■ **Activity**: Each line of data below is to be returned exactly, leaving out any picture.
== Extracted data
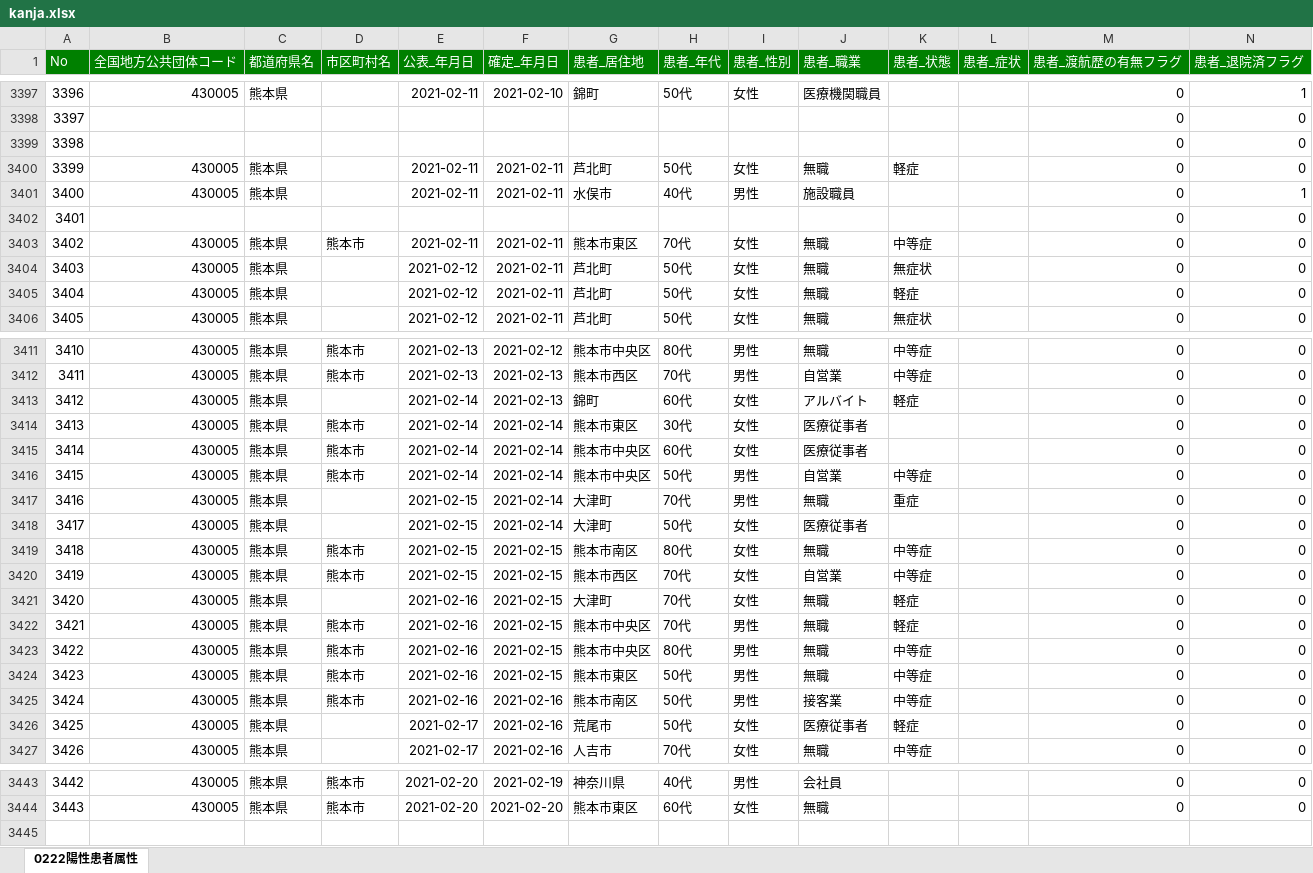
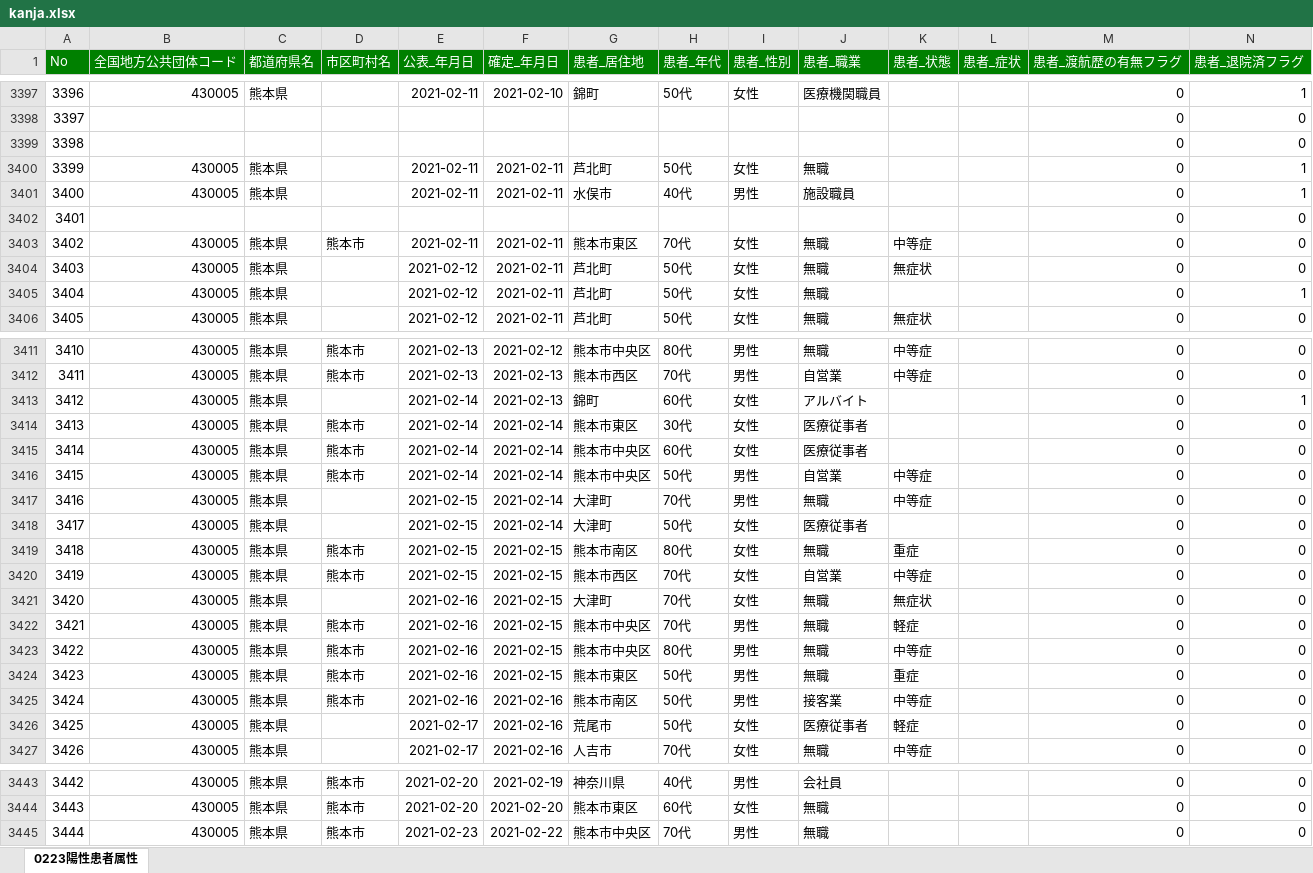
Before and after one commit to makoragi/kumamoto-covid19, an Excel workbook: kanja.xlsx, sheet 0223陽性患者属性, drawn as a sheet; only a part is shown, gaps mark what is left out; values as stored, in another font and other column widths than the file's, no borders; rows hold the shown columns only; the diff covers the shown part only; the diff names each change by its address in the sheet, - before the commit and + after, or states it on an @@ line.

```diff
--- a/kanja.xlsx (sheet 0223陽性患者属性)
+++ b/kanja.xlsx (sheet 0223陽性患者属性)
-sheet tab: 0222陽性患者属性
+sheet tab: 0223陽性患者属性
-K3400 (患者_状態): 軽症
+K3400 (患者_状態): (empty)
-N3400 (患者_退院済フラグ): 0
+N3400 (患者_退院済フラグ): 1
-K3405 (患者_状態): 軽症
+K3405 (患者_状態): (empty)
-N3405 (患者_退院済フラグ): 0
+N3405 (患者_退院済フラグ): 1
-K3413 (患者_状態): 軽症
+K3413 (患者_状態): (empty)
-N3413 (患者_退院済フラグ): 0
+N3413 (患者_退院済フラグ): 1
-K3417 (患者_状態): 重症
+K3417 (患者_状態): 中等症
-K3419 (患者_状態): 中等症
+K3419 (患者_状態): 重症
-K3421 (患者_状態): 軽症
+K3421 (患者_状態): 無症状
-K3424 (患者_状態): 中等症
+K3424 (患者_状態): 重症
+row 3445: 3444 | 430005 | 熊本県 | 熊本市 | 2021-02-23 | 2021-02-22 | 熊本市中央区 | 70代 | 男性 | 無職 |  |  | 0 | 0
```
Also changed, not shown: 10 edited cells elsewhere in this sheet, kensa.xlsx, soudan.xlsx, 1 other file.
====
■ **Result**:
Before and after one commit to makoragi/kumamoto-covid19, an Excel workbook: kanja.xlsx, sheet 0223陽性患者属性, drawn as a sheet; only a part is shown, gaps mark what is left out; values as stored, in another font and other column widths than the file's, no borders; rows hold the shown columns only; the diff covers the shown part only; the diff names each change by its address in the sheet, - before the commit and + after, or states it on an @@ line.

```diff
--- a/kanja.xlsx (sheet 0223陽性患者属性)
+++ b/kanja.xlsx (sheet 0223陽性患者属性)
-sheet tab: 0222陽性患者属性
+sheet tab: 0223陽性患者属性
-K3400 (患者_状態): 軽症
+K3400 (患者_状態): (empty)
-N3400 (患者_退院済フラグ): 0
+N3400 (患者_退院済フラグ): 1
-K3405 (患者_状態): 軽症
+K3405 (患者_状態): (empty)
-N3405 (患者_退院済フラグ): 0
+N3405 (患者_退院済フラグ): 1
-K3413 (患者_状態): 軽症
+K3413 (患者_状態): (empty)
-N3413 (患者_退院済フラグ): 0
+N3413 (患者_退院済フラグ): 1
-K3417 (患者_状態): 重症
+K3417 (患者_状態): 中等症
-K3419 (患者_状態): 中等症
+K3419 (患者_状態): 重症
-K3421 (患者_状態): 軽症
+K3421 (患者_状態): 無症状
-K3424 (患者_状態): 中等症
+K3424 (患者_状態): 重症
+row 3445: 3444 | 430005 | 熊本県 | 熊本市 | 2021-02-23 | 2021-02-22 | 熊本市中央区 | 70代 | 男性 | 無職 |  |  | 0 | 0
```
Also changed, not shown: 10 edited cells elsewhere in this sheet, kensa.xlsx, soudan.xlsx, 1 other file.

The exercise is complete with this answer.